poorz≤ -4.06 fair -4.06 <z≤ -2.90 good -2.90 <z≤ -1.65 very good -1.65 <z≤ -0.41 excellent -0.41 < z

These results account for the possible increased variation (heteroskedasticity) due to age.

Is there such heteroskedasticity? There is according to the output
**chi2(1) = 13.47**.

Does it make a difference? Let's compare coefficients with those we
previously calculated using **oprobit**:

z= -0.0083*age- 0.0469*bmi+ 0.5596*i.exercise(orig.)z= -0.0088*age- 0.0585*bmi+ 0.6892*i.exercise(adj)

The effect of **i.exercise** has changed, although perhaps not significantly.

Here is a graph of the predicted probability of very good or excellent health against body mass index.

.predict pr* // predicted Pr(each outcome)(optionprassumed; predicted probabilities) (107 missing values generated) .generate pr45 = pr4 + pr5 // Pr(very good or better)(107 missing values generated) .graph twoway scatter pr45 bmi, ytitle("Pr(very good or better health)") title("Effect of BMI on predicted probability")

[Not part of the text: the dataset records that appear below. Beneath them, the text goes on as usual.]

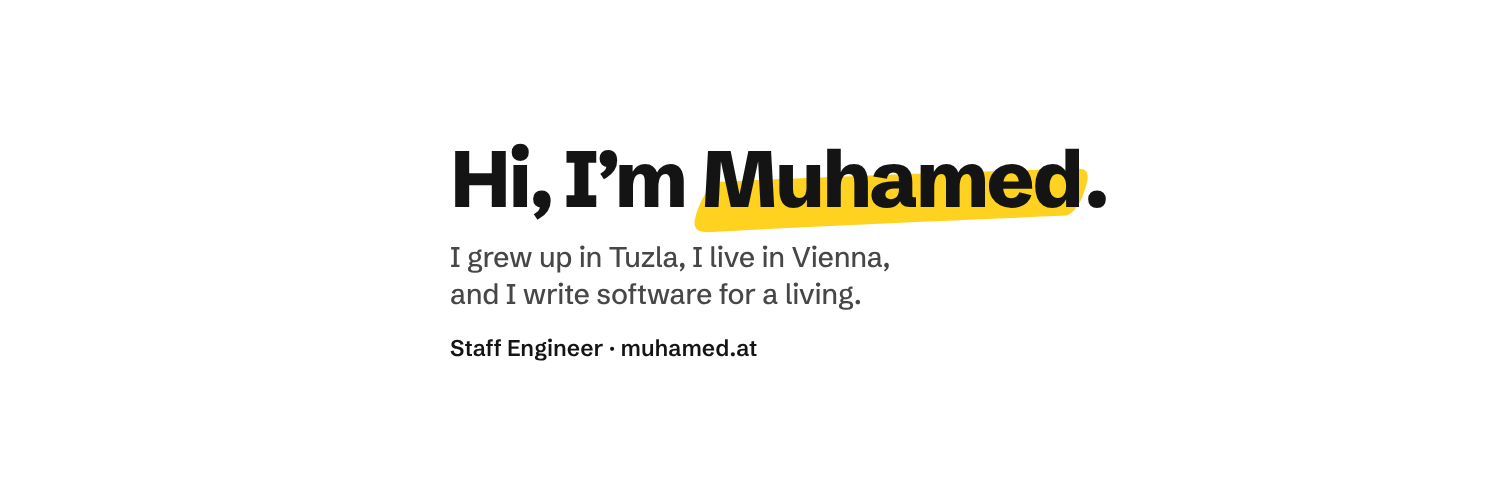
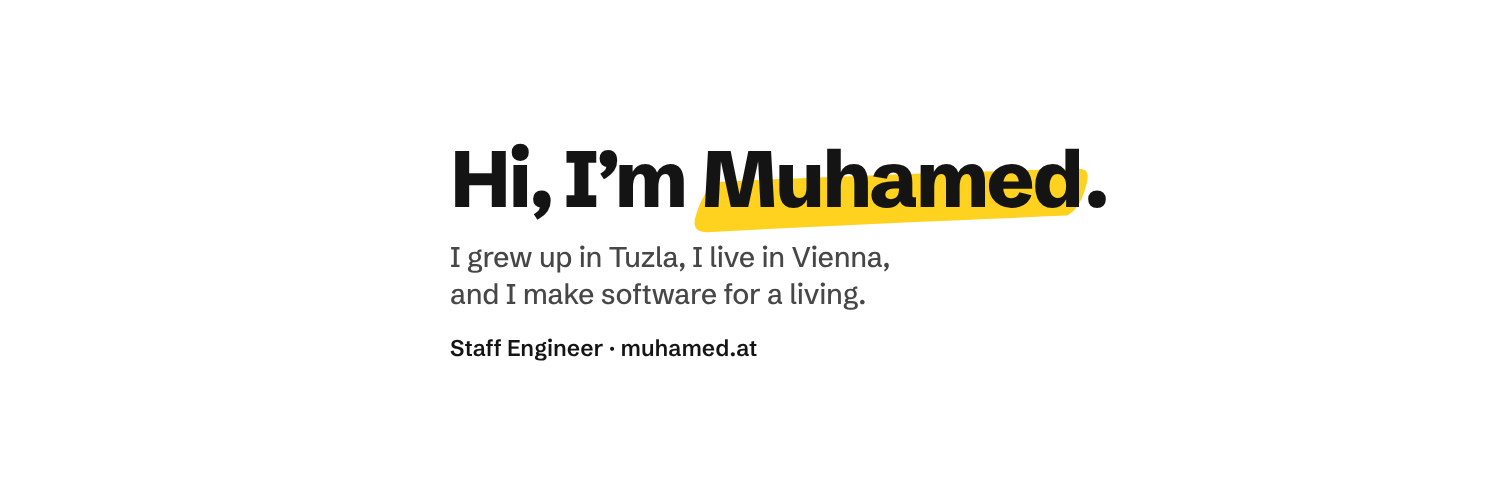
home: make software, not write it
On the owner's word, the hero's first sentence is "I grew up in Tuzla,
I live in Vienna, and I make software for a living." (was "write
software"). "Make" covers deciding what to build, leading and directing
agents; the next lines say agents now write the code.

The share card and the LinkedIn and X headers carry that sentence and
are re-rendered; their alt texts, PRODUCT.md and the records follow.
The About page keeps "I write software".

Part of the twenty-eighth change of
wiki/muhamed.github.io/adrs/professional-homepage-with-brain-and-writing.md
and the fifth change of
wiki/muhamed.github.io/adrs/amber-portrait-and-brand-kit.md.

Claude-Session: https://claude.ai/code/session_01XscJoG4SmD7LMe8LdYaRQg

Changed region(s): [[0.3373, 0.57, 0.5827, 0.63]]

diff --git a/files/brand.html b/files/brand.html
@@ -45,7 +45,7 @@ description: Photos, banners, colours, typeface and bios of Muhamed Isabegovic, 
     <div class="brand-banners">
       {% for bn in b.banners %}
       <figure class="brand-banner">
-        <img src="{{ site.baseurl }}/{{ bn.file }}" alt="{{ bn.name }}: Hi, I’m Muhamed. I grew up in Tuzla, I live in Vienna, and I write software for a living. On white" loading="lazy">
+        <img src="{{ site.baseurl }}/{{ bn.file }}" alt="{{ bn.name }}: Hi, I’m Muhamed. I grew up in Tuzla, I live in Vienna, and I make software for a living. On white" loading="lazy">
         <figcaption>
           <strong>{{ bn.name }}</strong>
           <span>{{ bn.note }}</span>

diff --git a/files/_includes/meta.html b/files/_includes/meta.html
@@ -11,5 +11,5 @@
 {% if page.image == "/images/social/share.png" %}
 <meta property="og:image:width" content="1200"/>
 <meta property="og:image:height" content="630"/>
-<meta property="og:image:alt" content="Muhamed Isabegovic, Staff Engineer, Vienna: Hi, I’m Muhamed. I grew up in Tuzla, I live in Vienna, and I write software for a living."/>
+<meta property="og:image:alt" content="Muhamed Isabegovic, Staff Engineer, Vienna: Hi, I’m Muhamed. I grew up in Tuzla, I live in Vienna, and I make software for a living."/>
 {% endif %}

diff --git a/.github/scripts/render-social-images.js b/.github/scripts/render-social-images.js
@@ -83,7 +83,7 @@ function servicePost(s, w, h) {
 // The site's greeting (files/_data/home.yml, hero.title) and, under it, the
 // first sentence of the hero's lead. Update both here when they change.
 // Its line breaks are set by hand, for the card and for the headers.
-const LEAD_CARD = 'I grew up in Tuzla, I live in Vienna,<br>and I write software for a living.';
+const LEAD_CARD = 'I grew up in Tuzla, I live in Vienna,<br>and I make software for a living.';
 const LEAD_HEADER = LEAD_CARD;
 
 function share(w, h) {

diff --git a/log/log.md b/log/log.md
@@ -357,3 +357,5 @@
    by: agent
 - site: the twenty-eighth change, fourth look, on the owner's ask ("Review from different perspectives"): four fresh reads of the hero (an engineering leader buying help, a hiring manager, a copy editor, a designer). The owner took all four wording fixes: "and leading teams along the way" after "anywhere in the stack" (the paragraph read as a developer working alone), "These days" for "Lately", "keep it reliable" for "keep that reliable", and no comma in the last sentence. And one layout change: the first sentence, "I grew up in Tuzla, I live in Vienna, and I write software for a living.", is set apart in ink, with the rest under it, smaller and grey (`hero.lead` and `hero.more` in home.yml, `.hero-more` in site.css). Checked in Chromium at 1440, 820 and 390 px. The images are unchanged. Not taken up, for later: a small photo first on phones, the text links kept together on tablets, the name dropped from the portrait's caption.
    by: agent
+- site, brand: the twenty-eighth change, on the owner's word ("Instead of write software, maybe say make software?"): the hero's first sentence is "I grew up in Tuzla, I live in Vienna, and I make software for a living." The share card and the LinkedIn and X headers, which carry that sentence, are re-rendered, and their alt texts and PRODUCT.md follow. The About page keeps "I write software".
+   by: agent

diff --git a/wiki/muhamed.github.io/adrs/professional-homepage-with-brain-and-writing.md b/wiki/muhamed.github.io/adrs/professional-homepage-with-brain-and-writing.md
@@ -620,7 +620,11 @@ files/assets/site.css). The images are unchanged: they carry the first
 sentence. Found by the designer and not taken up: a small round photo above
 the headline on phones, the two text links kept together on tablets, the
 columns aligned at the top on tablets, and the name dropped from the
-portrait's caption.
+portrait's caption. Last, on the owner's word, the first sentence says
+"make": "I grew up in Tuzla, I live in Vienna, and I make software for a
+living." (was "write software"), on the page, the share card and the
+headers. "Make" covers deciding what to build, leading and directing agents,
+where "write" named only the typing, which the next lines say agents now do.
 
 ## Approval
 
@@ -768,7 +772,8 @@ he chose "Bring people together". Then: "I have a hunch we can still
 improve it. The right stuff is there... Review from different perspectives".
 Of the four wording fixes the reviews proposed he took all four, and for the
 layout "2: first sentence set apart", over the same with a small photo first
-on phones and over keeping the layout.
+on phones and over keeping the layout. Then: "Instead of write software,
+maybe say make software?"
 
 ## Related
 

diff --git a/PRODUCT.md b/PRODUCT.md
@@ -44,7 +44,7 @@ because AI suggests it): simple and personal, who he is and how he could
 help, with "Muhamed" on the hand-drawn highlighter the site and every
 generated image use. The hero's text is warm and made of things only he can
 say. Its first sentence is set apart in ink: "I grew up in Tuzla, I live in
-Vienna, and I write software for a living." The rest sits under it, smaller:
+Vienna, and I make software for a living." The rest sits under it, smaller:
 "For ten years that has meant everything from deciding what to build to
 running it in production, anywhere in the stack, and leading teams along the
 way. These days I also work one layer up, with agents writing the code, and

diff --git a/wiki/muhamed.github.io/adrs/amber-portrait-and-brand-kit.md b/wiki/muhamed.github.io/adrs/amber-portrait-and-brand-kit.md
@@ -144,7 +144,9 @@ change), so the sentence under the greeting is its first: "I work on
 software from deciding what to build to running it in production, anywhere
 in the stack." On a third look the lead was rewritten to be warmer, and the
 sentence under the greeting is again its first: "I grew up in Tuzla, I live
-in Vienna, and I write software for a living."
+in Vienna, and I write software for a living." Later that day "write"
+became "make", on the owner's word: "I grew up in Tuzla, I live in Vienna,
+and I make software for a living."
 
 ## Related
 

diff --git a/wiki/muhamed.github.io/records/amber-portrait-and-brand-kit.md b/wiki/muhamed.github.io/records/amber-portrait-and-brand-kit.md
@@ -90,6 +90,9 @@ PDF are byte-identical to the built ones.
   living." on the headers and the share card (source:
   .github/scripts/render-social-images.js). All three rendered without
   overflow. Not yet uploaded to the profiles.
+- Last on 2026-11-21: "write software" is "make software" in that
+  sentence, on the owner's word; the three images are re-rendered without
+  overflow.
 
 ## Related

Does the division into distinct groups surprise you? It did us. It turns out that the top group exercises and the lower group does not.